[Front-end code change data]

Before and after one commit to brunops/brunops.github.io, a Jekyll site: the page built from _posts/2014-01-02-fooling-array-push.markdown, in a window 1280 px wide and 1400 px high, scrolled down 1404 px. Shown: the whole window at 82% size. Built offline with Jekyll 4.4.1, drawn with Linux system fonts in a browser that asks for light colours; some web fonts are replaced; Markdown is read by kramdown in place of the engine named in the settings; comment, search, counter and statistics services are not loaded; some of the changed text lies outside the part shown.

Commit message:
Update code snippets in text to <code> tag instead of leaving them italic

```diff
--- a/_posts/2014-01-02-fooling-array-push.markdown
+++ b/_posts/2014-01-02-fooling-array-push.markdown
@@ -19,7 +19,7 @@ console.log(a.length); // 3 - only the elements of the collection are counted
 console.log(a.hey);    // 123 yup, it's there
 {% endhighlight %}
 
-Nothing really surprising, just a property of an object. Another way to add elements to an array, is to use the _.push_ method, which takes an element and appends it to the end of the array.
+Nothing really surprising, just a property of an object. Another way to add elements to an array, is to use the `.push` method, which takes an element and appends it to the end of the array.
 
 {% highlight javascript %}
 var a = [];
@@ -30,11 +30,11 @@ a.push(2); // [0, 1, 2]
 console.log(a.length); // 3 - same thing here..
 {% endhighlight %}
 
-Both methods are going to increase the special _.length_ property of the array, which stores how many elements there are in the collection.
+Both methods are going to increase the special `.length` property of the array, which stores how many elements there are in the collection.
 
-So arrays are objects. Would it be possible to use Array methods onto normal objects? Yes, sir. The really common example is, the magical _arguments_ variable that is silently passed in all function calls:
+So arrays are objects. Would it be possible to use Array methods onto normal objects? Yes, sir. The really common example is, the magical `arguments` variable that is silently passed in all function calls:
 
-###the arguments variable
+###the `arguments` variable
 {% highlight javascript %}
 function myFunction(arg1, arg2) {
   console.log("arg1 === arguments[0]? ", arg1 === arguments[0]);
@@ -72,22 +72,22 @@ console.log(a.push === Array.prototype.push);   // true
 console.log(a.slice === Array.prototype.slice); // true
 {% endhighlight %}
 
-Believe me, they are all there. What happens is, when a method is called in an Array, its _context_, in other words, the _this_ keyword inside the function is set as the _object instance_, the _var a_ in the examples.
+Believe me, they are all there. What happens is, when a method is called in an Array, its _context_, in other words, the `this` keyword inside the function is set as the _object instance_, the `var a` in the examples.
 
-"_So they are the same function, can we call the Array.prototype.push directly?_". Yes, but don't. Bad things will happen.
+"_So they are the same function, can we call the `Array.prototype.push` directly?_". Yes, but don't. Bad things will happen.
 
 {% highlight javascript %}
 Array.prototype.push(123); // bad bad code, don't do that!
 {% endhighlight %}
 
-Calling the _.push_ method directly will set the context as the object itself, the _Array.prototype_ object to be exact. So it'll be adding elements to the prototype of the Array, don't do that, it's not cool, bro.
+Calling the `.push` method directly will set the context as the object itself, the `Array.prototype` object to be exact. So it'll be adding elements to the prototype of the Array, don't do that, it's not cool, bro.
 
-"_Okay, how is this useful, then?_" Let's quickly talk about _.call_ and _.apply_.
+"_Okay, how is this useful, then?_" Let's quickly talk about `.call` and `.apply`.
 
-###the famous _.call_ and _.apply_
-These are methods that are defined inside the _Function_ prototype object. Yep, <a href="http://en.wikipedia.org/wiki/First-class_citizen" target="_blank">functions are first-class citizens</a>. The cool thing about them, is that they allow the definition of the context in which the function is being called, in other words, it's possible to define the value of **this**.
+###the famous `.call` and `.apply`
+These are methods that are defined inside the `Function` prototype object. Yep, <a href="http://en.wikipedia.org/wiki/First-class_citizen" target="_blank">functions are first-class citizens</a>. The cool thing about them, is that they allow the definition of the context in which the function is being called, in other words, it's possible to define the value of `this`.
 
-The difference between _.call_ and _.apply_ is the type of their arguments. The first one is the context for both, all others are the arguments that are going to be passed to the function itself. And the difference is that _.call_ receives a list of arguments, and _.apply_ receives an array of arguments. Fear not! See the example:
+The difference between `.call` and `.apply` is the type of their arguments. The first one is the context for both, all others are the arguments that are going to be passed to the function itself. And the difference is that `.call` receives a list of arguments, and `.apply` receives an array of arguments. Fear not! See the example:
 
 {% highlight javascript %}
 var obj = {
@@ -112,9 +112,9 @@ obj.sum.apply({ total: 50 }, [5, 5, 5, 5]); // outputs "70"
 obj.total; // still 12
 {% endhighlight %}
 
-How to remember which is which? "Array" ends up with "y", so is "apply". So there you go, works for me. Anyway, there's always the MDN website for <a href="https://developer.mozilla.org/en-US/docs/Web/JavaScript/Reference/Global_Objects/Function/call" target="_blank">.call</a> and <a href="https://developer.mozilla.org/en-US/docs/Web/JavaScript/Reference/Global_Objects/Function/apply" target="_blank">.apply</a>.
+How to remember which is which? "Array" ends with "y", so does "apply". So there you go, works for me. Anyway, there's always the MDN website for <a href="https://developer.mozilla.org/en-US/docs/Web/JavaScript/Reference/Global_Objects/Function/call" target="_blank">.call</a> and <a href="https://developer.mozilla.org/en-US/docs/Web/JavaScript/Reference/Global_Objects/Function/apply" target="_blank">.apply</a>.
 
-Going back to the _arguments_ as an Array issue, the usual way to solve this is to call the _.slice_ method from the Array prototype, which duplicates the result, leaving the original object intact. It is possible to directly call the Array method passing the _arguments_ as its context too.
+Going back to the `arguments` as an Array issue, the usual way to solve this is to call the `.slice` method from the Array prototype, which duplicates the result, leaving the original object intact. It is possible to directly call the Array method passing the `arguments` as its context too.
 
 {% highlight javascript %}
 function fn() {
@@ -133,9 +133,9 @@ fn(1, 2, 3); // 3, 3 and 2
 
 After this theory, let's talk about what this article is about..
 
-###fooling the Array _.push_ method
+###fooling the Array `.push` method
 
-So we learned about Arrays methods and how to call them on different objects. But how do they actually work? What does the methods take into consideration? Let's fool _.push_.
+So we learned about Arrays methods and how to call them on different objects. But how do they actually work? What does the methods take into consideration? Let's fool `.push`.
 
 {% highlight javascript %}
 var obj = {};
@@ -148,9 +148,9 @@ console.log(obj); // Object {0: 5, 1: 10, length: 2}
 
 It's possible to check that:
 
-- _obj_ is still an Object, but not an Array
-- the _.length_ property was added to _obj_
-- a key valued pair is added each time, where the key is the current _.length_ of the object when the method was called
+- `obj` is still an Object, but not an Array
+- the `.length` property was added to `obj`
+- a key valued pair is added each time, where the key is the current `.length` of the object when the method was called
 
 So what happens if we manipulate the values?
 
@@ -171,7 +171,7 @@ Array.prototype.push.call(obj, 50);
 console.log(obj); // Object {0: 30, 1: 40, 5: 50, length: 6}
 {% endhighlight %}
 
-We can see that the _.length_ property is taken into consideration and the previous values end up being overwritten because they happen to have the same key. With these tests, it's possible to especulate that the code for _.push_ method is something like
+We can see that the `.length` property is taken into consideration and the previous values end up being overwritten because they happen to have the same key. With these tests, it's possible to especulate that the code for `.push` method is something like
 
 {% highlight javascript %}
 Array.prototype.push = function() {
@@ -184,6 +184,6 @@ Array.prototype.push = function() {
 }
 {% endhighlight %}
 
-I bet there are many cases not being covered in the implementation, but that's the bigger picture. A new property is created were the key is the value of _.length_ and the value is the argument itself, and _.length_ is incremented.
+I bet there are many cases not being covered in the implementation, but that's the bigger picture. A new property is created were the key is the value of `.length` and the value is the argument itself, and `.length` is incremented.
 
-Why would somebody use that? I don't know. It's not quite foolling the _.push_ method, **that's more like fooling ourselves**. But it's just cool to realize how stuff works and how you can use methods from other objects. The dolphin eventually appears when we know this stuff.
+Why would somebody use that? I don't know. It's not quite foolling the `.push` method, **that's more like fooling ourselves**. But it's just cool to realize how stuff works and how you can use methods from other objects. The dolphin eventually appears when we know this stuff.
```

** Problem requirements **
From the records above, pull out every line containing the word "property".

** Exercise response **
-Nothing really surprising, just a property of an object. Another way to add elements to an array, is to use the _.push_ method, which takes an element and appends it to the end of the array.
+Nothing really surprising, just a property of an object. Another way to add elements to an array, is to use the `.push` method, which takes an element and appends it to the end of the array.
-Both methods are going to increase the special _.length_ property of the array, which stores how many elements there are in the collection.
+Both methods are going to increase the special `.length` property of the array, which stores how many elements there are in the collection.
-- the _.length_ property was added to _obj_
+- the `.length` property was added to `obj`
-We can see that the _.length_ property is taken into consideration and the previous values end up being overwritten because they happen to have the same key. With these tests, it's possible to especulate that the code for _.push_ method is something like
+We can see that the `.length` property is taken into consideration and the previous values end up being overwritten because they happen to have the same key. With these tests, it's possible to especulate that the code for `.push` method is something like
-I bet there are many cases not being covered in the implementation, but that's the bigger picture. A new property is created were the key is the value of _.length_ and the value is the argument itself, and _.length_ is incremented.
+I bet there are many cases not being covered in the implementation, but that's the bigger picture. A new property is created were the key is the value of `.length` and the value is the argument itself, and `.length` is incremented.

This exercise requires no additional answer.